ExOne: 3 Reasons Why Additive Will Advance
At the recent Rapid show in Atlanta, Pete Zelinski talked with ExOne President David Burns about why additive manufacturing is destined to grow.
This photograph says a lot about additive manufacturing. The part that is partially shown here (its hub is proprietary) was 3D printed in metal by ExOne—a company that supplies both additive manufacturing equipment and additive manufacturing services.
David Burns, the company’s president, says the original 3D-printed version of this component was nearly a replica of the part that used to be generated through machining. The fins were thicker to ensure rigidity. It gradually became clear to the customer that this thickness wasn’t necessary. The extra stock was a concession to the manufacturing method.
A better design used the retainer ring seen in the photo to secure the fins instead. Using the ring allowed the fins to be thinner, producing a lighter and more material-efficient part. This ring was not considered initially because the previous production methods offered no practical way to produce it. 3D printing provided the freedom to begin exploring non-conventional designs.
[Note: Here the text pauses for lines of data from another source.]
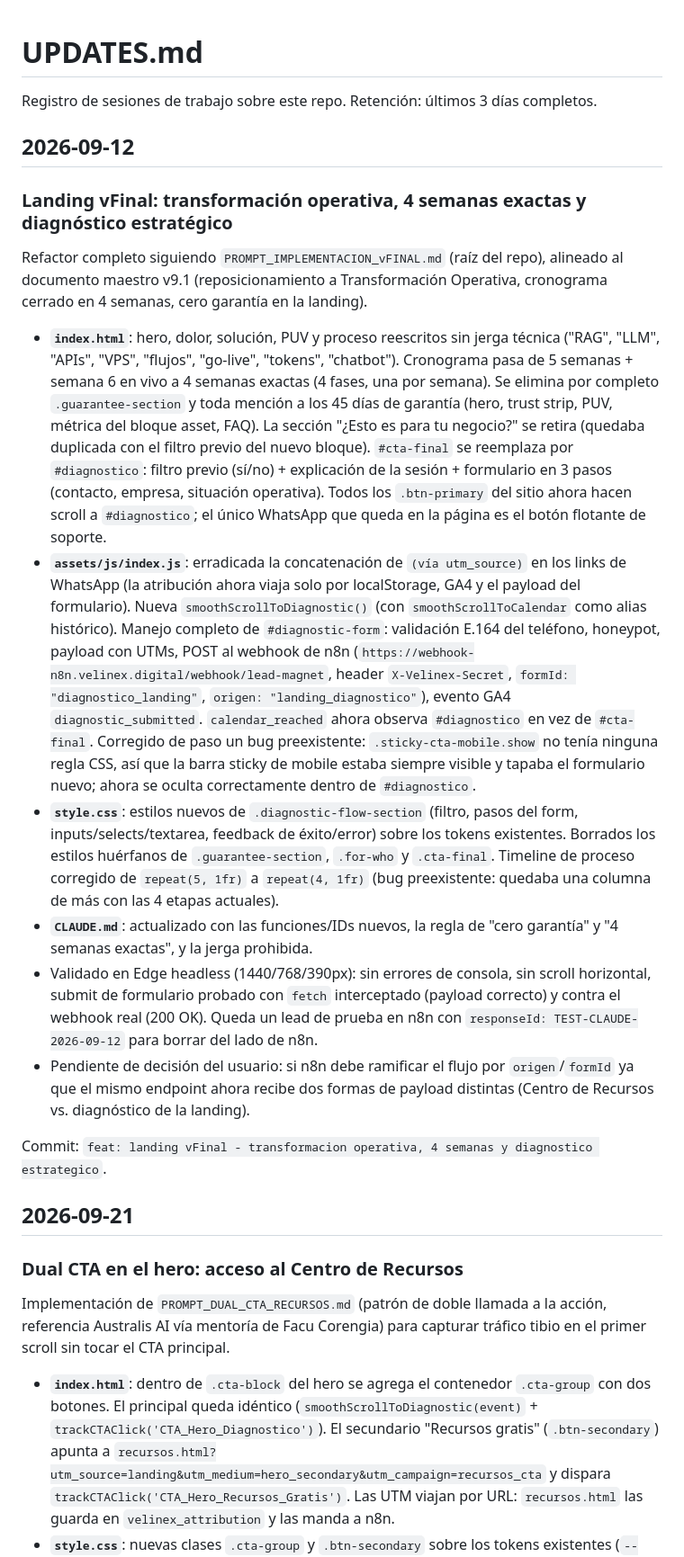
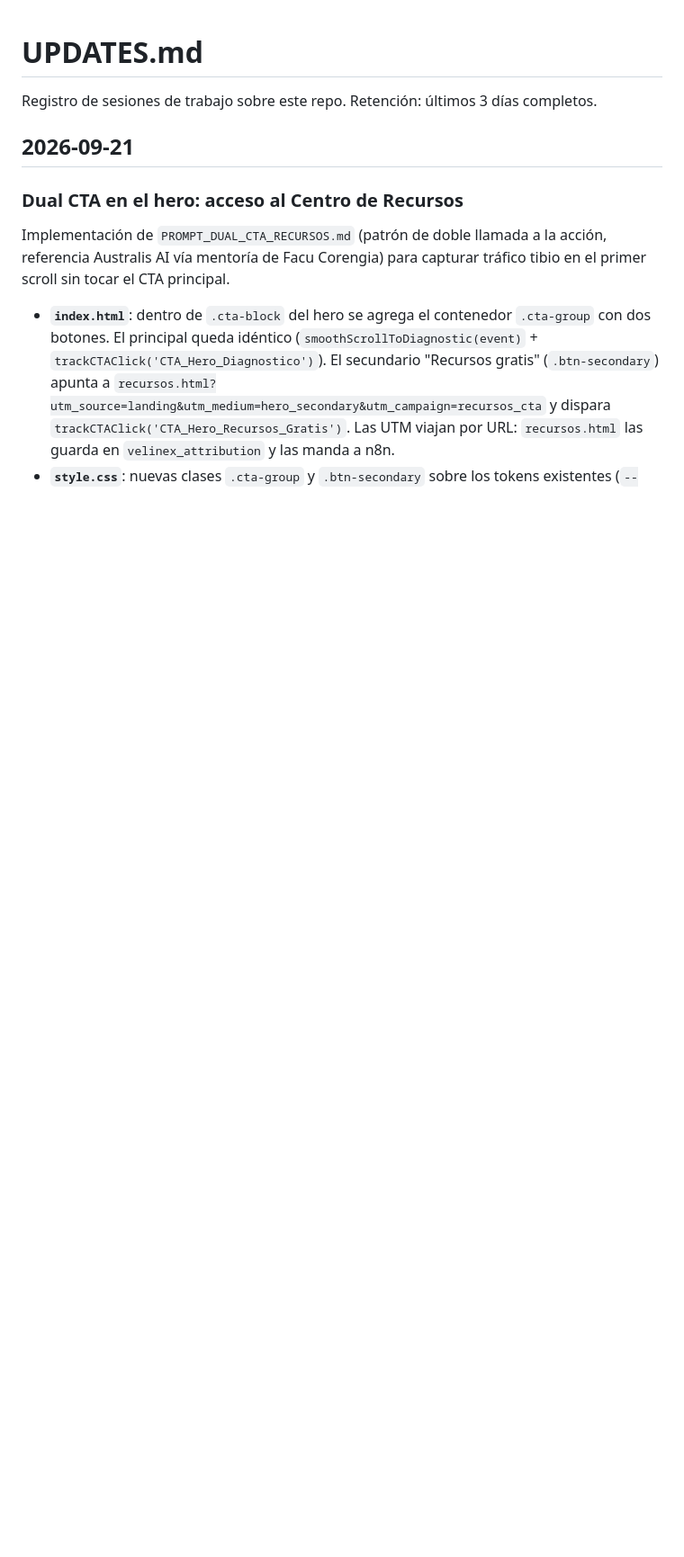
Before and after one commit to lionegmanuel/Velinex-Landing-Page, a Markdown page: UPDATES.md, the part around one of its changes. Shown at 90% size. GitHub-like rendering; blank space fills up the shorter version.

```diff
--- a/UPDATES.md
+++ b/UPDATES.md
@@ -1,21 +1,6 @@
 # UPDATES.md
 
 Registro de sesiones de trabajo sobre este repo. Retención: últimos 3 días completos.
-
-## 2026-09-12
-
-### Landing vFinal: transformación operativa, 4 semanas exactas y diagnóstico estratégico
-
-Refactor completo siguiendo `PROMPT_IMPLEMENTACION_vFINAL.md` (raíz del repo), alineado al documento maestro v9.1 (reposicionamiento a Transformación Operativa, cronograma cerrado en 4 semanas, cero garantía en la landing).
-
-- **`index.html`**: hero, dolor, solución, PUV y proceso reescritos sin jerga técnica ("RAG", "LLM", "APIs", "VPS", "flujos", "go-live", "tokens", "chatbot"). Cronograma pasa de 5 semanas + semana 6 en vivo a 4 semanas exactas (4 fases, una por semana). Se elimina por completo `.guarantee-section` y toda mención a los 45 días de garantía (hero, trust strip, PUV, métrica del bloque asset, FAQ). La sección "¿Esto es para tu negocio?" se retira (quedaba duplicada con el filtro previo del nuevo bloque). `#cta-final` se reemplaza por `#diagnostico`: filtro previo (sí/no) + explicación de la sesión + formulario en 3 pasos (contacto, empresa, situación operativa). Todos los `.btn-primary` del sitio ahora hacen scroll a `#diagnostico`; el único WhatsApp que queda en la página es el botón flotante de soporte.
-- **`assets/js/index.js`**: erradicada la concatenación de `(vía utm_source)` en los links de WhatsApp (la atribución ahora viaja solo por localStorage, GA4 y el payload del formulario). Nueva `smoothScrollToDiagnostic()` (con `smoothScrollToCalendar` como alias histórico). Manejo completo de `#diagnostic-form`: validación E.164 del teléfono, honeypot, payload con UTMs, POST al webhook de n8n (`https://webhook-n8n.velinex.digital/webhook/lead-magnet`, header `X-Velinex-Secret`, `formId: "diagnostico_landing"`, `origen: "landing_diagnostico"`), evento GA4 `diagnostic_submitted`. `calendar_reached` ahora observa `#diagnostico` en vez de `#cta-final`. Corregido de paso un bug preexistente: `.sticky-cta-mobile.show` no tenía ninguna regla CSS, así que la barra sticky de mobile estaba siempre visible y tapaba el formulario nuevo; ahora se oculta correctamente dentro de `#diagnostico`.
-- **`style.css`**: estilos nuevos de `.diagnostic-flow-section` (filtro, pasos del form, inputs/selects/textarea, feedback de éxito/error) sobre los tokens existentes. Borrados los estilos huérfanos de `.guarantee-section`, `.for-who` y `.cta-final`. Timeline de proceso corregido de `repeat(5, 1fr)` a `repeat(4, 1fr)` (bug preexistente: quedaba una columna de más con las 4 etapas actuales).
-- **`CLAUDE.md`**: actualizado con las funciones/IDs nuevos, la regla de "cero garantía" y "4 semanas exactas", y la jerga prohibida.
-- Validado en Edge headless (1440/768/390px): sin errores de consola, sin scroll horizontal, submit de formulario probado con `fetch` interceptado (payload correcto) y contra el webhook real (200 OK). Queda un lead de prueba en n8n con `responseId: TEST-CLAUDE-2026-09-12` para borrar del lado de n8n.
-- Pendiente de decisión del usuario: si n8n debe ramificar el flujo por `origen`/`formId` ya que el mismo endpoint ahora recibe dos formas de payload distintas (Centro de Recursos vs. diagnóstico de la landing).
-
-Commit: `feat: landing vFinal - transformacion operativa, 4 semanas y diagnostico estrategico`.
 
 ## 2026-09-21
 
```
Also changed, not shown: other parts of UPDATES.md (+21 -0 lines).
Mr. Burns says the example of this component illustrates two major reasons why additive manufacturing is destined to grow as an option for part production.
One, it unlocks design possibilities. Manufacturers first exposed to 3D printing often do not appreciate just how many of the design constraints they are accustomed to accepting are actually constraints of traditional production processes.
Two, he says, additive manufacturing makes complexity cheap. An intricate form is just as easy to produce through 3D printing as a simple one. In fact, the intricate form might be less expensive than the simple form because the simple form is liable to use more material. Designs can be changed easily and frequently, without concern for how these changes might affect production hardware such as mold tooling.
Mr. Burns says a third reason to expect additive manufacturing to advance is seen not in the part, but in where the part is produced. Additive manufacturing is inherently local, he says. The benefits it provides in terms of flexibility and responsiveness deliver their highest value when the parts are printed very close to where they will be used, eliminating transportation, storage and spare part costs.